Records from a dataset:

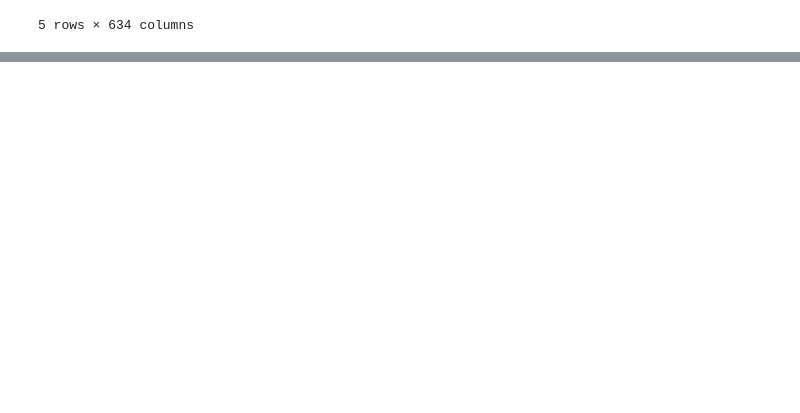
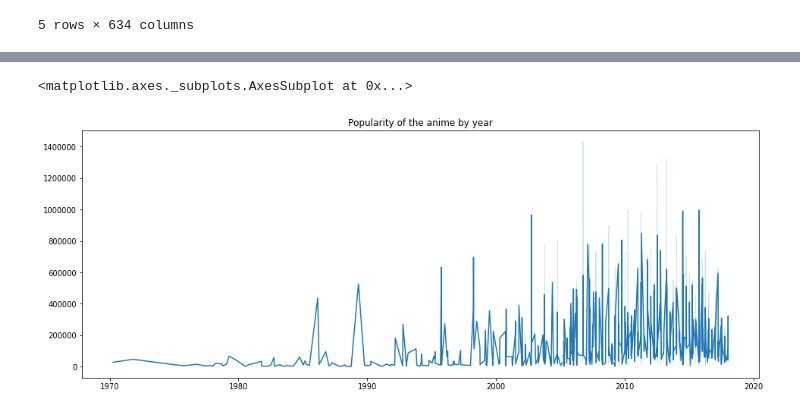
Before and after one commit to aza-atabayev/anime-rating-pop, a Jupyter notebook: Anime-rating-pop.ipynb, the cells around one changed output, grey strips where cells are left out. Drawn from its saved outputs; the diff is of its cells as text; code cells hidden in the pictures; blank space fills up the shorter version.

Commit message:
Started TV anime analysis

```diff
--- a/Anime-rating-pop.ipynb
+++ b/Anime-rating-pop.ipynb
@@ -256,0 +269,10 @@ data['Duration'] = data['Duration'].apply(convert_duration)
+# %%
+tv = data.loc[(data.Type == 'TV')]
+movie = data.loc[(data.Type == 'Movie')]
+ova = data.loc[(data.Type == 'OVA')]
+special = data.loc[(data.Type == 'Special')]
+music = data.loc[(data.Type == 'Music')]
+ona = data.loc[(data.Type == 'ONA')]
+
+#Print number of entries in each new dataset
+print("Number of TV anime:", len(tv), "\n", "Number of movie anime:", len(movie), "\n", "Number of OVA anime:", len(ova), "\n", "Number of special anime:", len(special), "\n","Number of music anime:",  len(music), "\n", "Number of ONA anime:", len(ona))
@@ -256,0 +300,9 @@ data['Duration'] = data['Duration'].apply(convert_duration)
+# %%
+tv = tv.set_index('Start air')
+
+plt.figure(figsize=(16,6))
+plt.title("Popularity of the anime by year")
+sns.lineplot(data=tv["Members"])
+# %% [output]
+<matplotlib.axes._subplots.AxesSubplot at 0x...>
+[figure, added]
```
Also changed, not shown: parts of 14 cells of this notebook.
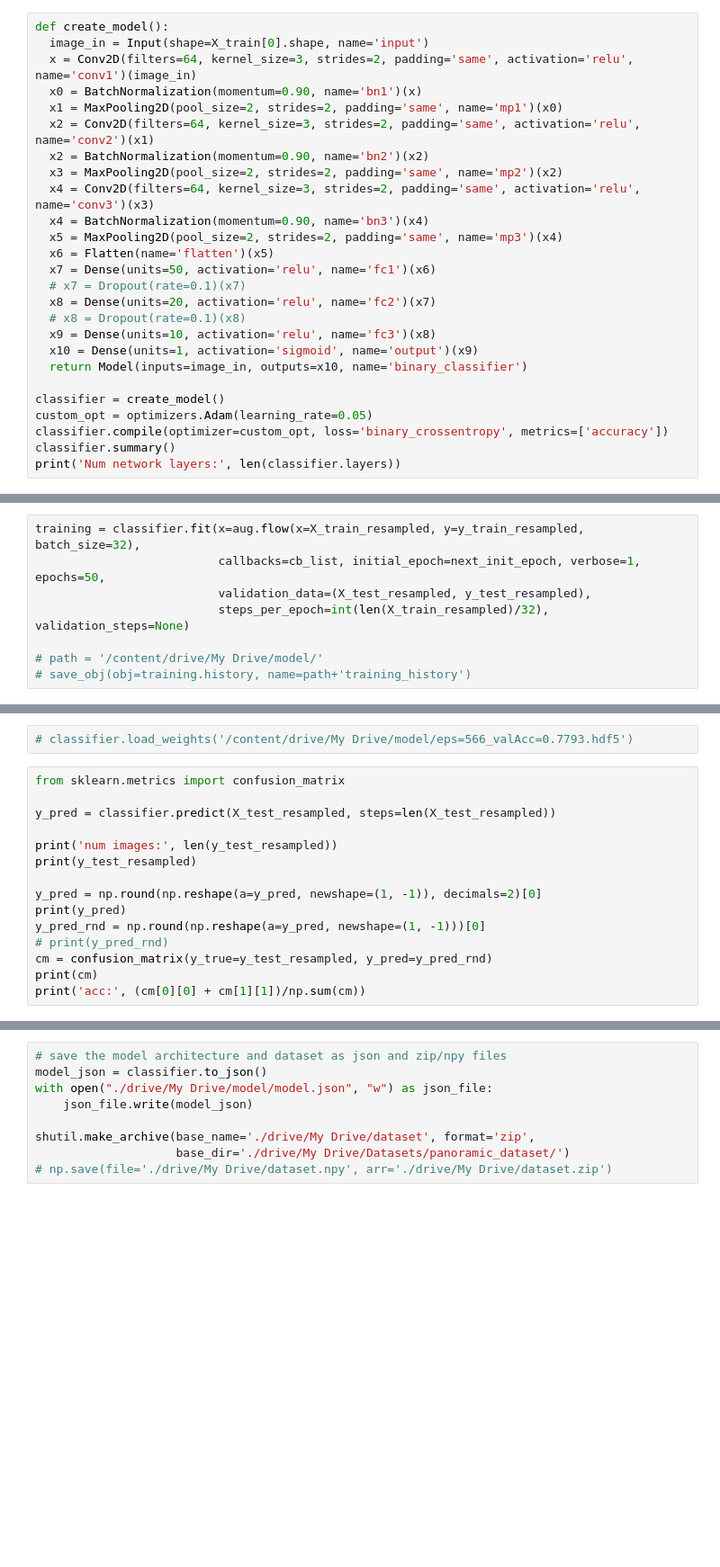
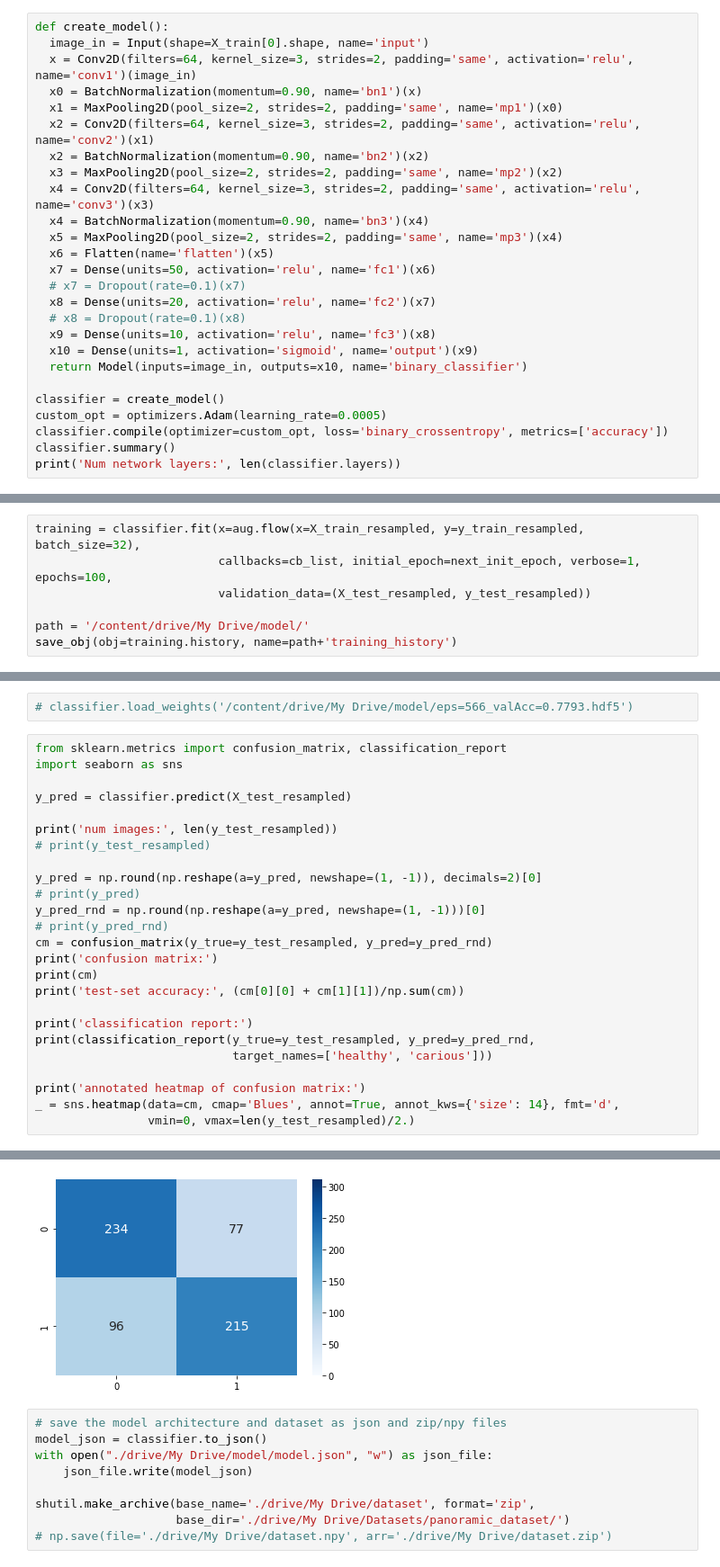
Before and after one commit to armiro/Dental-Caries-Classification, a Jupyter notebook: dental_caries_detection.ipynb, the cells around one changed output, grey strips where cells are left out. Shown: that part at 90% size. Saved outputs shown, nothing was run; the diff lists cells and outputs as text; blank space fills up the shorter version.

Commit message:
add cm heatmap using seaborn

```diff
--- a/dental_caries_detection.ipynb
+++ b/dental_caries_detection.ipynb
@@ -281,7 +288,7 @@ def create_model():
   return Model(inputs=image_in, outputs=x10, name='binary_classifier')
 
 classifier = create_model()
-custom_opt = optimizers.Adam(learning_rate=0.05)
+custom_opt = optimizers.Adam(learning_rate=0.0005)
 classifier.compile(optimizer=custom_opt, loss='binary_crossentropy', metrics=['accuracy'])
 classifier.summary()
 print('Num network layers:', len(classifier.layers))
@@ -360,12 +367,11 @@ checkpoint = ModelCheckpoint(file_path, monitor='val_accuracy', verbose=1,
 cb_list = [checkpoint]
 # %%
 training = classifier.fit(x=aug.flow(x=X_train_resampled, y=y_train_resampled, batch_size=32),
-                          callbacks=cb_list, initial_epoch=next_init_epoch, verbose=1, epochs=50,
-                          validation_data=(X_test_resampled, y_test_resampled),
-                          steps_per_epoch=int(len(X_train_resampled)/32), validation_steps=None)
+                          callbacks=cb_list, initial_epoch=next_init_epoch, verbose=1, epochs=100,
+                          validation_data=(X_test_resampled, y_test_resampled))
 
-# path = '/content/drive/My Drive/model/'
-# save_obj(obj=training.history, name=path+'training_history')
+path = '/content/drive/My Drive/model/'
+save_obj(obj=training.history, name=path+'training_history')
 # %%
 path = '/content/drive/My Drive/model/'
 # training_his = load_obj(name=path+'training_history')
@@ -393,17 +394,28 @@ deleted all weights files saved before, except the last one.
 # %%
 # classifier.load_weights('/content/drive/My Drive/model/eps=566_valAcc=0.7793.hdf5')
 # %%
-from sklearn.metrics import confusion_matrix
+from sklearn.metrics import confusion_matrix, classification_report
+import seaborn as sns
 
-y_pred = classifier.predict(X_test_resampled, steps=len(X_test_resampled))
+y_pred = classifier.predict(X_test_resampled)
 
 print('num images:', len(y_test_resampled))
-print(y_test_resampled)
+# print(y_test_resampled)
 
 y_pred = np.round(np.reshape(a=y_pred, newshape=(1, -1)), decimals=2)[0]
-print(y_pred)
+# print(y_pred)
 y_pred_rnd = np.round(np.reshape(a=y_pred, newshape=(1, -1)))[0]
 # print(y_pred_rnd)
 cm = confusion_matrix(y_true=y_test_resampled, y_pred=y_pred_rnd)
+print('confusion matrix:')
 print(cm)
-print('acc:', (cm[0][0] + cm[1][1])/np.sum(cm))
+print('test-set accuracy:', (cm[0][0] + cm[1][1])/np.sum(cm))
+
+print('classification report:')
+print(classification_report(y_true=y_test_resampled, y_pred=y_pred_rnd,
+                            target_names=['healthy', 'carious']))
+
+print('annotated heatmap of confusion matrix:')
+_ = sns.heatmap(data=cm, cmap='Blues', annot=True, annot_kws={'size': 14}, fmt='d',
+                vmin=0, vmax=len(y_test_resampled)/2.)
+# %% [output]
@@ -410,3 +438,4 @@ print('acc:', (cm[0][0] + cm[1][1])/np.sum(cm))
+[figure, added]
 # %%
 # save the model architecture and dataset as json and zip/npy files
 model_json = classifier.to_json()
```
Also changed, not shown: parts of 5 cells of this notebook.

▸ What to work on
Please retype the records above exactly, but leave out any pictures.

▸ Answer space
Before and after one commit to aza-atabayev/anime-rating-pop, a Jupyter notebook: Anime-rating-pop.ipynb, the cells around one changed output, grey strips where cells are left out. Drawn from its saved outputs; the diff is of its cells as text; code cells hidden in the pictures; blank space fills up the shorter version.

Commit message:
Started TV anime analysis

```diff
--- a/Anime-rating-pop.ipynb
+++ b/Anime-rating-pop.ipynb
@@ -256,0 +269,10 @@ data['Duration'] = data['Duration'].apply(convert_duration)
+# %%
+tv = data.loc[(data.Type == 'TV')]
+movie = data.loc[(data.Type == 'Movie')]
+ova = data.loc[(data.Type == 'OVA')]
+special = data.loc[(data.Type == 'Special')]
+music = data.loc[(data.Type == 'Music')]
+ona = data.loc[(data.Type == 'ONA')]
+
+#Print number of entries in each new dataset
+print("Number of TV anime:", len(tv), "\n", "Number of movie anime:", len(movie), "\n", "Number of OVA anime:", len(ova), "\n", "Number of special anime:", len(special), "\n","Number of music anime:",  len(music), "\n", "Number of ONA anime:", len(ona))
@@ -256,0 +300,9 @@ data['Duration'] = data['Duration'].apply(convert_duration)
+# %%
+tv = tv.set_index('Start air')
+
+plt.figure(figsize=(16,6))
+plt.title("Popularity of the anime by year")
+sns.lineplot(data=tv["Members"])
+# %% [output]
+<matplotlib.axes._subplots.AxesSubplot at 0x...>
+[figure, added]
```
Also changed, not shown: parts of 14 cells of this notebook.
Before and after one commit to armiro/Dental-Caries-Classification, a Jupyter notebook: dental_caries_detection.ipynb, the cells around one changed output, grey strips where cells are left out. Shown: that part at 90% size. Saved outputs shown, nothing was run; the diff lists cells and outputs as text; blank space fills up the shorter version.

Commit message:
add cm heatmap using seaborn

```diff
--- a/dental_caries_detection.ipynb
+++ b/dental_caries_detection.ipynb
@@ -281,7 +288,7 @@ def create_model():
   return Model(inputs=image_in, outputs=x10, name='binary_classifier')
 
 classifier = create_model()
-custom_opt = optimizers.Adam(learning_rate=0.05)
+custom_opt = optimizers.Adam(learning_rate=0.0005)
 classifier.compile(optimizer=custom_opt, loss='binary_crossentropy', metrics=['accuracy'])
 classifier.summary()
 print('Num network layers:', len(classifier.layers))
@@ -360,12 +367,11 @@ checkpoint = ModelCheckpoint(file_path, monitor='val_accuracy', verbose=1,
 cb_list = [checkpoint]
 # %%
 training = classifier.fit(x=aug.flow(x=X_train_resampled, y=y_train_resampled, batch_size=32),
-                          callbacks=cb_list, initial_epoch=next_init_epoch, verbose=1, epochs=50,
-                          validation_data=(X_test_resampled, y_test_resampled),
-                          steps_per_epoch=int(len(X_train_resampled)/32), validation_steps=None)
+                          callbacks=cb_list, initial_epoch=next_init_epoch, verbose=1, epochs=100,
+                          validation_data=(X_test_resampled, y_test_resampled))
 
-# path = '/content/drive/My Drive/model/'
-# save_obj(obj=training.history, name=path+'training_history')
+path = '/content/drive/My Drive/model/'
+save_obj(obj=training.history, name=path+'training_history')
 # %%
 path = '/content/drive/My Drive/model/'
 # training_his = load_obj(name=path+'training_history')
@@ -393,17 +394,28 @@ deleted all weights files saved before, except the last one.
 # %%
 # classifier.load_weights('/content/drive/My Drive/model/eps=566_valAcc=0.7793.hdf5')
 # %%
-from sklearn.metrics import confusion_matrix
+from sklearn.metrics import confusion_matrix, classification_report
+import seaborn as sns
 
-y_pred = classifier.predict(X_test_resampled, steps=len(X_test_resampled))
+y_pred = classifier.predict(X_test_resampled)
 
 print('num images:', len(y_test_resampled))
-print(y_test_resampled)
+# print(y_test_resampled)
 
 y_pred = np.round(np.reshape(a=y_pred, newshape=(1, -1)), decimals=2)[0]
-print(y_pred)
+# print(y_pred)
 y_pred_rnd = np.round(np.reshape(a=y_pred, newshape=(1, -1)))[0]
 # print(y_pred_rnd)
 cm = confusion_matrix(y_true=y_test_resampled, y_pred=y_pred_rnd)
+print('confusion matrix:')
 print(cm)
-print('acc:', (cm[0][0] + cm[1][1])/np.sum(cm))
+print('test-set accuracy:', (cm[0][0] + cm[1][1])/np.sum(cm))
+
+print('classification report:')
+print(classification_report(y_true=y_test_resampled, y_pred=y_pred_rnd,
+                            target_names=['healthy', 'carious']))
+
+print('annotated heatmap of confusion matrix:')
+_ = sns.heatmap(data=cm, cmap='Blues', annot=True, annot_kws={'size': 14}, fmt='d',
+                vmin=0, vmax=len(y_test_resampled)/2.)
+# %% [output]
@@ -410,3 +438,4 @@ print('acc:', (cm[0][0] + cm[1][1])/np.sum(cm))
+[figure, added]
 # %%
 # save the model architecture and dataset as json and zip/npy files
 model_json = classifier.to_json()
```
Also changed, not shown: parts of 5 cells of this notebook.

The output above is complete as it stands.